Medvedev Visits G8, Putin ‘Forms Govt’
Published: May 23, 2012 (Issue # 1709)
MIKHAIL KLIMENTYEV / RIA-NOVOSTI / AP
Prime Minister Dmitry Medvedev preparing to speak to reporters after the G8 summit at Camp David in Maryland on Sunday.
MOSCOW — Prime Minister Dmitry Medvedev, who became an official member of the United Russia party Tuesday, insisted that the “reset” was still on during a meeting with U.S. President Barack Obama on the sidelines of the May 19 through 20 weekend G8 summit at Camp David.
Medvedev said the pair’s first meeting since he became prime minister was friendly and informal, “not only without ties, but even without jackets,” Vedomosti reported May 20.
The prime minister, who signed up on popular web service Instagram on the way to the United States, used the service to post a photo of the meeting.
At a news conference on Saturday, May 19 Medvedev said he explained to Obama why he came instead of President Vladimir Putin, whose unexpected decision not to attend the summit was seen by some as a snub.
“I said that my appearance here at Camp David, as the head of the Russian delegation at a time when the president is busy forming the government, or more precisely matching candidates to the government, must also be regarded as a symbol of a certain continuity of foreign policy, the policy of the ‘reset’ to which President Obama and I have devoted much time,” Medvedev said.
He added that, as a person who “until a certain time participated in crafting foreign policy,” his understanding of the country’s priority foreign policy doesn’t differ from that of Putin.
The meeting touched on economic issues as well.

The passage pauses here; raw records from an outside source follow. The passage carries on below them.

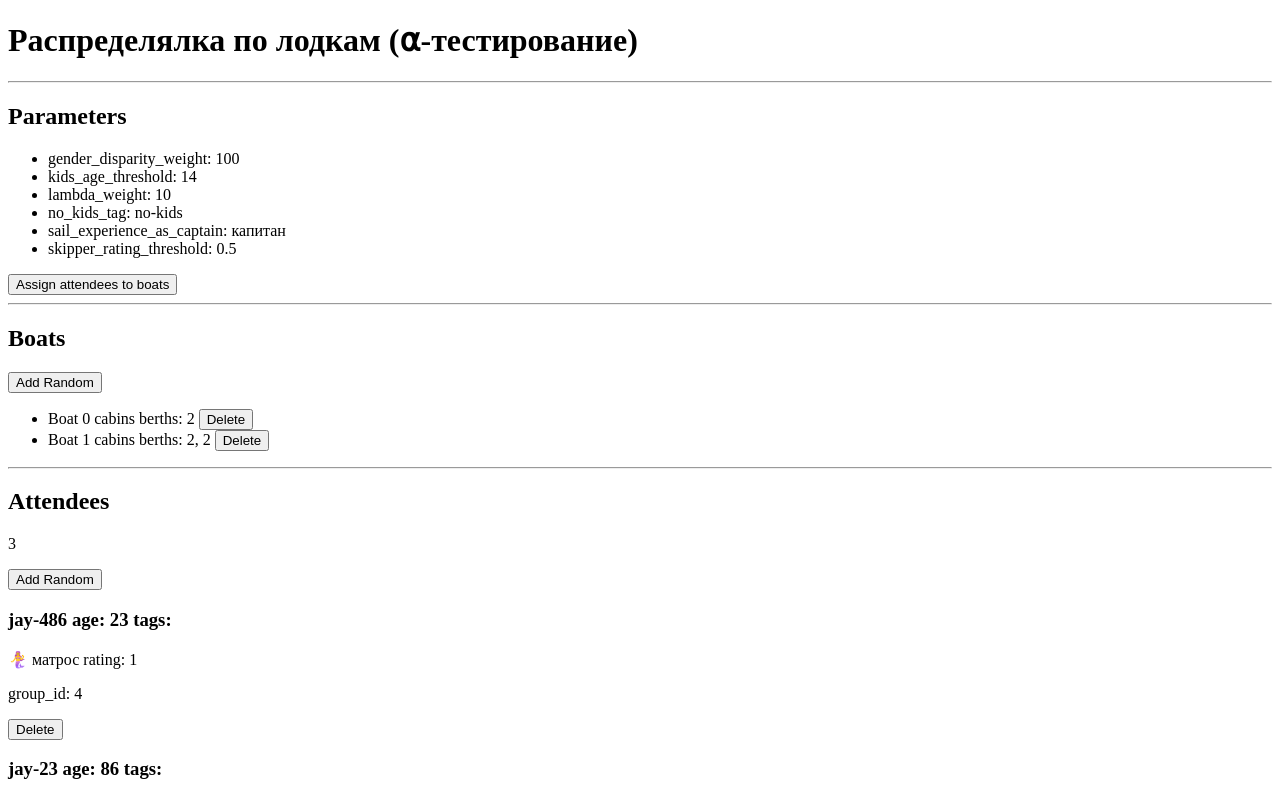
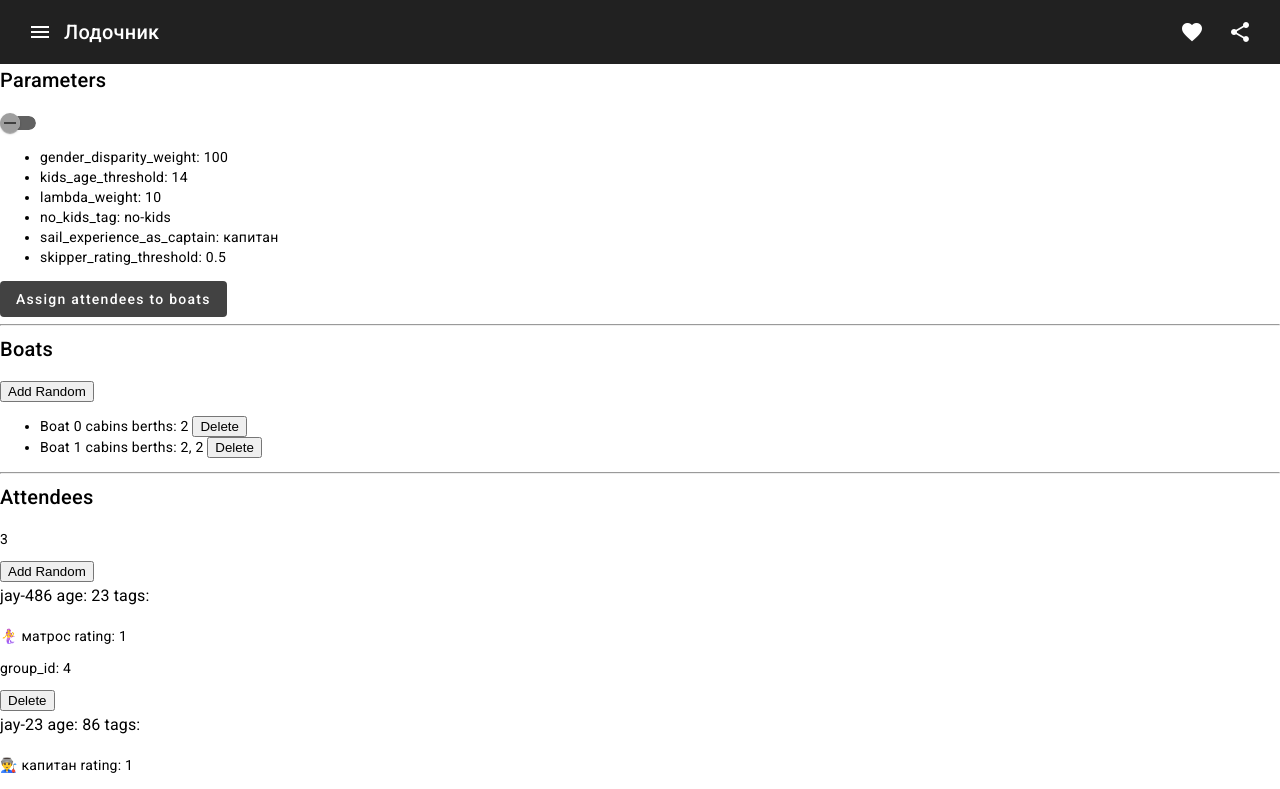
Before and after one commit to aleksandr-vin/polvetra.club, an Angular app: page / in a window 1280 px wide. Shown: the top 789 px of the page. Built offline with nearby package versions, Linux system fonts and the light colour scheme.

Commit message:
add angular material

```diff
--- a/angular.json
+++ b/angular.json
@@ -19,7 +19,10 @@
             "polyfills": ["zone.js"],
             "tsConfig": "tsconfig.app.json",
             "assets": ["src/favicon.ico", "src/assets"],
-            "styles": ["src/styles.css"],
+            "styles": [
+              "@angular/material/prebuilt-themes/pink-bluegrey.css",
+              "src/styles.css"
+            ],
             "scripts": []
           },
           "configurations": {
@@ -73,7 +76,10 @@
             "polyfills": ["zone.js", "zone.js/testing"],
             "tsConfig": "tsconfig.spec.json",
             "assets": ["src/favicon.ico", "src/assets"],
-            "styles": ["src/styles.css"],
+            "styles": [
+              "@angular/material/prebuilt-themes/pink-bluegrey.css",
+              "src/styles.css"
+            ],
             "scripts": []
           }
         },
--- a/package.json
+++ b/package.json
@@ -11,10 +11,12 @@
   "private": true,
   "dependencies": {
     "@angular/animations": "^16.2.0",
+    "@angular/cdk": "^16.2.3",
     "@angular/common": "^16.2.0",
     "@angular/compiler": "^16.2.0",
     "@angular/core": "^16.2.0",
     "@angular/forms": "^16.2.0",
+    "@angular/material": "^16.2.3",
     "@angular/platform-browser": "^16.2.0",
     "@angular/platform-browser-dynamic": "^16.2.0",
     "@angular/router": "^16.2.0",
--- a/src/app/app.component.css
+++ b/src/app/app.component.css
@@ -0,0 +1,3 @@
+.example-spacer {
+  flex: 1 1 auto;
+}
--- a/src/app/app.component.html
+++ b/src/app/app.component.html
@@ -1,8 +1,32 @@
-<h1 id="content">{{ title }}</h1>
-
-<hr />
+<mat-toolbar>
+  <button
+    mat-icon-button
+    class="example-icon"
+    aria-label="Example icon-button with menu icon"
+  >
+    <mat-icon>menu</mat-icon>
+  </button>
+  <span>{{ title }}</span>
+  <span class="example-spacer"></span>
+  <button
+    mat-icon-button
+    class="example-icon favorite-icon"
+    aria-label="Example icon-button with heart icon"
+  >
+    <mat-icon>favorite</mat-icon>
+  </button>
+  <button
+    mat-icon-button
+    class="example-icon"
+    aria-label="Example icon-button with share icon"
+  >
+    <mat-icon>share</mat-icon>
+  </button>
+</mat-toolbar>
 
 <h2>Parameters</h2>
+
+<mat-slide-toggle>Toggle me!</mat-slide-toggle>
 
 <ul>
   <div *ngFor="let item of solverArgs | keyvalue">
@@ -10,9 +34,11 @@
   </div>
 </ul>
 
-<button type="button" (click)="assignAttendeesToBoats()">
+<button mat-flat-button (click)="assignAttendeesToBoats()">
   Assign attendees to boats
 </button>
+
+<mat-spinner *ngIf="consatisfactionComputing"></mat-spinner>
 
 <div *ngIf="consatisfactionResponse">
   <pre>
--- a/src/app/app.component.ts
+++ b/src/app/app.component.ts
@@ -37,7 +37,7 @@
     this.addRandomBoat();
   }
 
-  title = 'Распределялка по лодкам (⍺-тестирование)';
+  title = 'Лодочник'; // (⍺-тестирование)
   attendees: Attendee[] = [];
   groupsCount: number = 5;
   solverArgs: Args = {
@@ -49,6 +49,8 @@
     gender_disparity_weight: 100,
   };
   boats: Boat[] = [];
+
+  consatisfactionComputing: boolean = false;
 
   onDelete(attendee: Attendee) {
     this.attendees.forEach((value, index) => {
@@ -113,9 +115,13 @@
   consatisfactionResponseResultBoats?: string;
 
   assignAttendeesToBoats() {
-    this.consatisfactionService
-      .getSolutionFor(this.solverArgs, this.boats, this.attendees)
-      .subscribe((data: ConsatisfactionResponse) => {
+    this.consatisfactionComputing = true;
+    let call = this.consatisfactionService.getSolutionFor(
+      this.solverArgs,
+      this.boats,
+      this.attendees
+    );
+    call.subscribe((data: ConsatisfactionResponse) => {
       console.log(data);
       this.consatisfactionResponse = data;
       this.consatisfactionResponseArgs = JSON.stringify(
@@ -128,5 +134,8 @@
         this.consatisfactionResponse.result.boats
       );
     });
+    call.subscribe((data: ConsatisfactionResponse) => {
+      this.consatisfactionComputing = false;
+    });
   }
 }
--- a/src/index.html
+++ b/src/index.html
@@ -6,8 +6,11 @@
   <base href="/">
   <meta name="viewport" content="width=device-width, initial-scale=1">
   <link rel="icon" type="image/x-icon" href="favicon.ico">
+  <link rel="preconnect" href="https://fonts.gstatic.com">
+  <link href="https://fonts.googleapis.com/css2?family=Roboto:wght@300;400;500&display=swap" rel="stylesheet">
+  <link href="https://fonts.googleapis.com/icon?family=Material+Icons" rel="stylesheet">
 </head>
-<body>
+<body class="mat-typography">
   <app-root></app-root>
 </body>
 </html>
--- a/src/styles.css
+++ b/src/styles.css
@@ -1 +1,10 @@
 /* You can add global styles to this file, and also import other style files */
+
+html,
+body {
+  height: 100%;
+}
+body {
+  margin: 0;
+  font-family: Roboto, "Helvetica Neue", sans-serif;
+}
```
Also changed, not shown: src/app/app.module.ts (+12 -0 lines), 1 other file (tests, documents, lock files or other folders). Lines whose indentation alone changed are shown as unchanged.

“I called attention to the fact that, according to one indicator, surprising even to myself, Russia has taken the lead against the United States,” Medvedev said. “If we talk about the volume of investment, our investment for the first time surpassed the United States, which, of course, on the one hand, is good for our investors, but for such a large economy like the U.S. economy, it in general is not a good indicator.”
He did not give any additional details about the investment.
Medvedev also said he was pleased with the conversation, which showed that “the communication continues.” He also said he conveyed a message from Putin that set out Russia’s position on a number of foreign policy and bilateral relations.
Medvedev also spoke generally about the G8 summit, saying that besides discussions on nuclear programs in Iran and North Korea, support of Afghanistan’s economy and the conflict in Syria, the meeting focused on world economics, with special attention placed on the situation in Greece. He said the G8 members had reached a consensus that its exit from the euro zone was impermissible.
“[The] Russian prime minister noted that we are not going to cut the share of the euro in our reserves in order not to send wrong signals on the situation in Europe,” Stanislav Voskresensky, Russia’s G-20 sherpa and deputy economic development minister, told reporters later the same day.
A U.S. official speaking to Reuters said Medvedev showed “good unity” with the other G8 leaders on Iran.
In addition, the leaders said in a statement Sunday that summed up the summit’s discussions: “We remain appalled by the loss of life, humanitarian crisis, and serious and widespread human rights abuses in Syria.”
“Some may like or dislike the Syrian government, some may have different views on the last election that took place in Syria, but one cannot avoid a question — if [Syrian President] Bashar Assad goes, who will replace him?” said Federation Council Senator and Medvedev aide Mikhail Margelov on the first day of the summit.